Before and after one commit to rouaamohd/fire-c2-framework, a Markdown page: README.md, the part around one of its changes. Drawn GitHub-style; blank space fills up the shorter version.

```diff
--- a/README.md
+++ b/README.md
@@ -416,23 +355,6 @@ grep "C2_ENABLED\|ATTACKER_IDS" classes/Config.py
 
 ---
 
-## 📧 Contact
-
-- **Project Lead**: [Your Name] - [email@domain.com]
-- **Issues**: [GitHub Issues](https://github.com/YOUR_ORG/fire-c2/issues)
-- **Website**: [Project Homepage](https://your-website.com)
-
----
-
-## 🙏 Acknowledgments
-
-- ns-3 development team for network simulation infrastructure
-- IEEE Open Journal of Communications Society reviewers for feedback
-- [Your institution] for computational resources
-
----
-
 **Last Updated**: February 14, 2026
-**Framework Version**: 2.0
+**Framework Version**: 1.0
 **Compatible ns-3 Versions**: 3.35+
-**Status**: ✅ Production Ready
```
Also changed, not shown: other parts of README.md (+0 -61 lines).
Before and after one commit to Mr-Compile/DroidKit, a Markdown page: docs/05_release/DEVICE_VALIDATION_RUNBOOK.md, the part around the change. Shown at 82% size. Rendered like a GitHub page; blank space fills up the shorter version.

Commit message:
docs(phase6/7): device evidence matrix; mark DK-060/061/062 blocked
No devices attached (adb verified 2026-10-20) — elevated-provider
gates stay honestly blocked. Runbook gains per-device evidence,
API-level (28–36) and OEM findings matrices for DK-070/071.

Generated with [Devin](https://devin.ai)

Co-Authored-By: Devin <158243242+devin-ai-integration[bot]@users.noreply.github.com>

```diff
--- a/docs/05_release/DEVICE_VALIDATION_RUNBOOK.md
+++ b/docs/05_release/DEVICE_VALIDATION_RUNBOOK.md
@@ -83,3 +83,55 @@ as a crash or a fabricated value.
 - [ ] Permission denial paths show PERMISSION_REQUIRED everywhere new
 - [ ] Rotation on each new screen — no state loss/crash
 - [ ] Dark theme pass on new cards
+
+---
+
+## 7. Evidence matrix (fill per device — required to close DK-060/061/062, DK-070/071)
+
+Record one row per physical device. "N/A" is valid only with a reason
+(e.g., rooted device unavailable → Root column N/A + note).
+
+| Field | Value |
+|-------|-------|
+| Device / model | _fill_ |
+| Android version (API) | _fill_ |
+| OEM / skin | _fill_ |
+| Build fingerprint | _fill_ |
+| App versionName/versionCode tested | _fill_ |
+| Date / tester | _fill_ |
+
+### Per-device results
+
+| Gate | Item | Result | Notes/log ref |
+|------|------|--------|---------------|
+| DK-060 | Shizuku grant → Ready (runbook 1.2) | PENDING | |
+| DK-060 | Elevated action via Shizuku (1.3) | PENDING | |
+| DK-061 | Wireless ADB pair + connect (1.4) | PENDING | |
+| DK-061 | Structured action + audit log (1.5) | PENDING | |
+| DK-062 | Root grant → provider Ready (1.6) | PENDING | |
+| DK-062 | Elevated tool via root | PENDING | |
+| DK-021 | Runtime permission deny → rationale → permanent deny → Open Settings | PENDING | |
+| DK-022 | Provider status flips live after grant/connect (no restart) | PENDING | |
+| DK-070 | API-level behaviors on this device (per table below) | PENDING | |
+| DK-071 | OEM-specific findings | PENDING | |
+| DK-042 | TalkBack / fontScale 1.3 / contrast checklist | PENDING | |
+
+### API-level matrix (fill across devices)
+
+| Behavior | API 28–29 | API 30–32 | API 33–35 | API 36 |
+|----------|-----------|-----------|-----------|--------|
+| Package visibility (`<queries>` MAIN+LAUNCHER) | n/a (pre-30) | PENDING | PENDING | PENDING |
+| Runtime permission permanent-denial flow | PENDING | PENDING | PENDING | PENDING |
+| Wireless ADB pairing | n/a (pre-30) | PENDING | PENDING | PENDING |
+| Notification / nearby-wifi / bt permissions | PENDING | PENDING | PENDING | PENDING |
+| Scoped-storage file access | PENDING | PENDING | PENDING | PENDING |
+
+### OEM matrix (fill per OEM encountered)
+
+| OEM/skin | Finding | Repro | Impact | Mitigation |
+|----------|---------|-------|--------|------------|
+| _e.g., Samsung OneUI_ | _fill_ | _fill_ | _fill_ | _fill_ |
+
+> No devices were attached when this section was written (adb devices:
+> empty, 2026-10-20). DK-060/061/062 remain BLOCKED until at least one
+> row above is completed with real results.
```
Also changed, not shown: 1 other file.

* _What the task requires_: Output the records in full. Match them exactly.

* _Answer section_:
Before and after one commit to rouaamohd/fire-c2-framework, a Markdown page: README.md, the part around one of its changes. Drawn GitHub-style; blank space fills up the shorter version.

```diff
--- a/README.md
+++ b/README.md
@@ -416,23 +355,6 @@ grep "C2_ENABLED\|ATTACKER_IDS" classes/Config.py
 
 ---
 
-## 📧 Contact
-
-- **Project Lead**: [Your Name] - [email@domain.com]
-- **Issues**: [GitHub Issues](https://github.com/YOUR_ORG/fire-c2/issues)
-- **Website**: [Project Homepage](https://your-website.com)
-
----
-
-## 🙏 Acknowledgments
-
-- ns-3 development team for network simulation infrastructure
-- IEEE Open Journal of Communications Society reviewers for feedback
-- [Your institution] for computational resources
-
----
-
 **Last Updated**: February 14, 2026
-**Framework Version**: 2.0
+**Framework Version**: 1.0
 **Compatible ns-3 Versions**: 3.35+
-**Status**: ✅ Production Ready
```
Also changed, not shown: other parts of README.md (+0 -61 lines).
Before and after one commit to Mr-Compile/DroidKit, a Markdown page: docs/05_release/DEVICE_VALIDATION_RUNBOOK.md, the part around the change. Shown at 82% size. Rendered like a GitHub page; blank space fills up the shorter version.

Commit message:
docs(phase6/7): device evidence matrix; mark DK-060/061/062 blocked
No devices attached (adb verified 2026-10-20) — elevated-provider
gates stay honestly blocked. Runbook gains per-device evidence,
API-level (28–36) and OEM findings matrices for DK-070/071.

Generated with [Devin](https://devin.ai)

Co-Authored-By: Devin <158243242+devin-ai-integration[bot]@users.noreply.github.com>

```diff
--- a/docs/05_release/DEVICE_VALIDATION_RUNBOOK.md
+++ b/docs/05_release/DEVICE_VALIDATION_RUNBOOK.md
@@ -83,3 +83,55 @@ as a crash or a fabricated value.
 - [ ] Permission denial paths show PERMISSION_REQUIRED everywhere new
 - [ ] Rotation on each new screen — no state loss/crash
 - [ ] Dark theme pass on new cards
+
+---
+
+## 7. Evidence matrix (fill per device — required to close DK-060/061/062, DK-070/071)
+
+Record one row per physical device. "N/A" is valid only with a reason
+(e.g., rooted device unavailable → Root column N/A + note).
+
+| Field | Value |
+|-------|-------|
+| Device / model | _fill_ |
+| Android version (API) | _fill_ |
+| OEM / skin | _fill_ |
+| Build fingerprint | _fill_ |
+| App versionName/versionCode tested | _fill_ |
+| Date / tester | _fill_ |
+
+### Per-device results
+
+| Gate | Item | Result | Notes/log ref |
+|------|------|--------|---------------|
+| DK-060 | Shizuku grant → Ready (runbook 1.2) | PENDING | |
+| DK-060 | Elevated action via Shizuku (1.3) | PENDING | |
+| DK-061 | Wireless ADB pair + connect (1.4) | PENDING | |
+| DK-061 | Structured action + audit log (1.5) | PENDING | |
+| DK-062 | Root grant → provider Ready (1.6) | PENDING | |
+| DK-062 | Elevated tool via root | PENDING | |
+| DK-021 | Runtime permission deny → rationale → permanent deny → Open Settings | PENDING | |
+| DK-022 | Provider status flips live after grant/connect (no restart) | PENDING | |
+| DK-070 | API-level behaviors on this device (per table below) | PENDING | |
+| DK-071 | OEM-specific findings | PENDING | |
+| DK-042 | TalkBack / fontScale 1.3 / contrast checklist | PENDING | |
+
+### API-level matrix (fill across devices)
+
+| Behavior | API 28–29 | API 30–32 | API 33–35 | API 36 |
+|----------|-----------|-----------|-----------|--------|
+| Package visibility (`<queries>` MAIN+LAUNCHER) | n/a (pre-30) | PENDING | PENDING | PENDING |
+| Runtime permission permanent-denial flow | PENDING | PENDING | PENDING | PENDING |
+| Wireless ADB pairing | n/a (pre-30) | PENDING | PENDING | PENDING |
+| Notification / nearby-wifi / bt permissions | PENDING | PENDING | PENDING | PENDING |
+| Scoped-storage file access | PENDING | PENDING | PENDING | PENDING |
+
+### OEM matrix (fill per OEM encountered)
+
+| OEM/skin | Finding | Repro | Impact | Mitigation |
+|----------|---------|-------|--------|------------|
+| _e.g., Samsung OneUI_ | _fill_ | _fill_ | _fill_ | _fill_ |
+
+> No devices were attached when this section was written (adb devices:
+> empty, 2026-10-20). DK-060/061/062 remain BLOCKED until at least one
+> row above is completed with real results.
```
Also changed, not shown: 1 other file.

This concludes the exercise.